The project, lead by University of Adelaide researchers, aims to save the estimated 2000 people who die each year from acute renal failure caused by snakebites in Myanmar.
Snakebites are a major public health issue in Myanmar (Burma), mainly among rural poor people who work in agricultural areas, such as in rice paddies.
Australia's Department of Foreign Affairs and Trade (DFAT) has awarded the University of Adelaide $2.3 million for a three-year project to help improve the management of snakebite patients in Myanmar and – in partnership with leading Australian antivenom producer bioCSL – to improve the quality, quantity and availability of antivenom.
The research will involve population studies, to help better target the distribution of antivenom, as well as first aid education and building capacity in clinical care at a local level.
“With the combination of quality healthcare systems and research, and an outstanding antivenom industry, Australia is uniquely placed to play a global leadership role through this humanitarian work,” says project leader Dr Chen Au Peh, Clinical Senior Lecturer in the University's School of Medicine and a Consultant Renal Physician with the Royal Adelaide Hospital.

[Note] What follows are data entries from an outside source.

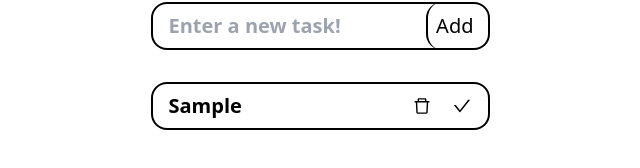
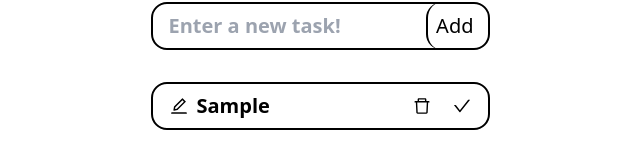
Before and after one commit to UTKUC3NGIZ/pinsoft-todo-app, a React (Create React App) app: page / in a window 1280 px wide. Both pictures are taken after typing "Sample" into the empty fields and a click on the button "Add". Shown: the part 364-532 px from the top of the page, without its empty margins (320-960 px from the left). Built offline with nearby package versions, Linux system fonts and the light colour scheme.

Commit message:
modal and edit todo

```diff
--- a/src/App.js
+++ b/src/App.js
@@ -1,9 +1,16 @@
 import React, { useState } from "react";
-import { AiOutlineDelete, AiOutlineCheck } from "react-icons/ai";
+import {
+  AiOutlineDelete,
+  AiOutlineCheck,
+  AiOutlineEdit,
+  AiOutlineClose,
+} from "react-icons/ai";
 
 function App() {
   const [newTask, setNewTask] = useState("");
   const [tasks, setTasks] = useState([]);
+  const [modal, setModal] = useState(false);
+  const [edit, setEdit] = useState([]);
 
   /* add task function*/
   function addTask() {
@@ -25,9 +32,6 @@ function App() {
     setTasks(newList);
   }
 
-  /* editing existing tasks */
-  function editTask() {}
-
   /* to complete a task */
   function completedTasks(id) {
     const newList = tasks.map((task) =>
@@ -36,8 +40,31 @@ function App() {
     setTasks(newList);
   }
 
+  /* Modal */
+  function modalBtn(task) {
+    setModal(!modal);
+    setEdit(task);
+  }
+  /* editing existing tasks */
+  function editTask(e) {
+    setEdit({ ...edit, value: e });
+  }
+  // change Todo
+  function change() {
+    const changeTodo = tasks.map((task) =>
+      task.id === edit.id ? { ...task, value: edit.value } : task
+    );
+    setTasks(changeTodo);
+    setModal(false)
+  }
+
   return (
-    <div className="w-screen h-screen relative flex justify-center items-center">
+    <div className="responsive flex justify-center items-center">
+      <div
+        className={`w-screen h-screen relative flex justify-center items-center ${
+          modal ? "blur-sm" : ""
+        }`}
+      >
         <div className="absolute">
           {/* Title */}
           <h1 className="text-4xl font-bold mb-10">Todo List</h1>
@@ -70,6 +97,13 @@ function App() {
                   key={task.id}
                   className="flex mb-5 items-center justify-between border-2 border-black py-2 px-4 rounded-2xl "
                 >
+                  <div className="flex">
+                    <button
+                      onClick={() => modalBtn(task)}
+                      className="hover:scale-150 text-xl delay-100 mr-2"
+                    >
+                      <AiOutlineEdit />
+                    </button>
                     <h2
                       className={`${
                         task.completed ? "line-through" : ""
@@ -77,6 +111,8 @@ function App() {
                     >
                       {task.value}
                     </h2>
+                  </div>
+
                   <div className="flex ">
                     <button
                       onClick={() => deleteTask(task.id)}
@@ -97,6 +133,34 @@ function App() {
           </div>
         </div>
       </div>
+      <div className={`absolute ${modal ? "block" : "hidden"} `}>
+        <div className="border-2 border-black px-20 py-10 bg-white relative rounded-2xl">
+          <AiOutlineClose className="absolute top-2 right-2 text-2xl cursor-pointer" onClick={() => setModal(false)} />
+          <h2 className="absolute top-2 left-2 text-xl font-bold">Edit Todo</h2>
+          <div className="flex items-center justify-between">
+            <span className="text-xl font-bold mr-2 line-through">
+              {edit.value}
+            </span>
+            <span className="text-xl font-bold">=</span>
+            <div className="relative flex">
+              <input
+                type="text"
+                value={edit.value}
+                onChange={(e) => editTask(e.target.value)}
+                placeholder="Update the task!"
+                className="border-2 ml-2 rounded-2xl border-black py-2 px-4 text-xl font-bold"
+              />
+              <button
+                onClick={() => change()}
+                className="absolute text-xl right-4 pl-2 border-l-2 border-black h-full rounded-2xl"
+              >
+                Add
+              </button>
+            </div>
+          </div>
+        </div>
+      </div>
+    </div>
   );
 }
 
```
Lines whose indentation alone changed are shown as unchanged.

“Snakebite is one of the world's most neglected tropical diseases. A severe bite from a Russell's viper – one of the most common deadly snakes in Myanmar – requires antivenom within the first 1-3 hours, otherwise the patient risks severe renal failure and death. Unfortunately for many snakebite victims, they are in remote regions with little access to antivenom, and often do not receive the care they need within the required time,” Dr Peh says.
Team member Associate Professor Julian White, from the Toxinology Department at the Women's and Children's Hospital, and the University's School of Paediatrics and Reproductive Health, says that Australia is well known for having some of the deadliest snakes in the world, but in reality has less than 1000 snakebites each year, and only a couple of deaths.
“Myanmar has at least 14,000 snakebites a year, which is a conservative estimate – the actual figure could be three times higher than that,” he says.
Team member Dr Afzal Mahmood, of the University’s School of Population Health, says the Myanmar government helps to subsidise the cost of antivenom treatment but transport and accommodation can cost up to US$700.
“This can be more than a year's income,” he says. “Even if the patient survives, the impact of snakebite on the farming poor is severe.
“The project will help address these costs, by ensuring higher quality antivenom is in the right places at the right time, and by improving clinical care, thereby reducing hospital stays.”
The project, funded under DFAT's Government Partnerships for Development program, builds on years of close association between University of Adelaide health researchers and the Myanmar health sector.Jump to next article